Tinsmiths visit to Carpathian Mountains with Experience Ukraine


Tinsmiths Ukranian Visit Posted by Phoebe Clive

In a bid to make my lifestyle business provide me a lifestyle that takes me beyond the office I booked a ‘Textiles Tour’ of the Trans Carpathian region of Ukraine.

I have long been fascinated by the culture and folk art of the people of the Carpathian Mountain region and when I saw that Nataliya (Experience Ukraine www.experienceukraine.co.uk) was running a textile based tour I saw my chance to find out more about this region.

My visit was filled with wonder and delight, but I of course realise that the insight that I gained during a one week visit is limited. This posting is a record of my visit, with my own reflections on what I found to be a most beautiful region.

Abandoned farmhouse – completely built of wood including wooden shingles on the roof.

Our first night was spent in Ivano Frankivsk (Stanislav until 1962), a busy and beautiful town with a multitude of churches and lingerie shops! From there our patient driver traversed the very challenging Ukrainian roads across country to Kolomyya which houses a fascinating museum of Hutsul culture and folk art. The Hutsuls are the people who have inhabited this mountainous region for the last thousand years and who have quite a distinct way or life and culture.

The textiles, costume, carving and ceramics traditionally produced in the region are really wonderful. Of course Hutsul folk-art is made from what is plentiful and like mountain dwelling people throughout the world, this includes much wool and wood. With bold sureness of expression, textiles and ceramics display all of the influences which have swept to and fro across this area historically; Austro- Hungarian, Russian, Western European and Ottoman.

After these gentle introductions to Ukraine the market at Kosiv proved to be total immersion. A market in the broadest and most vigorous sense; trading, meeting, eating and drinking in a temporary world which exists for twelve hours every week. With avenues devoted to butter, to cheese, to socks (hand knitted locally), to sheepskins (gorgeous but mainly from Poland), to Lizhnyk (traditional wool blankets, more on these later), to tractor parts, to harnesses, to honey, to….. well just about anything that you might be able to make or gather and that someone else might want. Our host in the mountains in was Svetlana. With a small holding in a valley alongside a fast flowing mountain river, in recent years Svetlana and her family have invested in a felting mill for the local Lizhnyk weavers to finish their blankets, a fish farm for very small scale raising of organic trout and tourist accommodation in a very comfortable chalet. Generous and super-efficient she produced a series of delicious meals all made from the freshest produce, organised the felting mill and ran her family home.

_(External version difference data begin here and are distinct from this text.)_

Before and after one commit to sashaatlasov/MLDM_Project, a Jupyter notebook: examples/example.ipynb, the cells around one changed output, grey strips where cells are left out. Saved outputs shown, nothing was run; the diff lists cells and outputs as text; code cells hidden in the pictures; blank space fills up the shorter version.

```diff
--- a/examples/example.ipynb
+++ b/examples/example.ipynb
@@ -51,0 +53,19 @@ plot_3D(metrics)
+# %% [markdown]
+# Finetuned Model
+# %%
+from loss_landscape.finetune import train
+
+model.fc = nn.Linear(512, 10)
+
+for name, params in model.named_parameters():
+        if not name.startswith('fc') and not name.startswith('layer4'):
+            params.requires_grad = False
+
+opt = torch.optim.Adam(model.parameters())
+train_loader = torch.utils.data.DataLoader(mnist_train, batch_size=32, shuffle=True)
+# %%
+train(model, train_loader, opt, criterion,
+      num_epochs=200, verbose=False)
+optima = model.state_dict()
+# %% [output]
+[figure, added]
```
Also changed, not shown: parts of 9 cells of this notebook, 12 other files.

Olympic standard log stacking!

Whilst based at Svetlana’s we found out much more about the local production of Lizhnik. Lizhnik are woolen blankets hand woven with the most minimal inputs of any textile I can think of. The fleeces is carefully sorted into colours and tones, then picked through, then washed twice in the mountain streams. Once washed it is sorted through again prior to spinning. The warps are spun reasonably finely, the weft is spun very thickly and with minimal twist. Most of the women in the village have a loom for weaving Lizhnik and their weaving fits in around milking cows, looking after children and all the other chores involved with running a family and small holding.

Many weavers stick to traditional patterns such as ‘Hutsul Eye’, however some are much more adventurous varying traditional motifs with contemporary designs. Once woven the blankets must be felted, for this they are taken to one of the mills like Svetlana’s where they are immersed and tumbled in the pure mountain water for up to 6 hours. The Lizhnik blankets provide a vital additional income to the households in this village and meeting the Lizhnik weavers, and in particular Bogdana and her family who very patiently tried to teach me the basics of Lizhnik weaving was an absolute privilege. Bogdana, her Mother and her son Stanislav made my days weaving enormous fun, we often got rather distracted into English and Ukrainian lessons and this combined with Mama’s amazing Ukrainian hospitality meant that my progress as a Lizhnik weaver was somewhat limited!

Lizhnik blankets being pulled out of the churning mill where they wash and felt for 4-6 hours after weaving​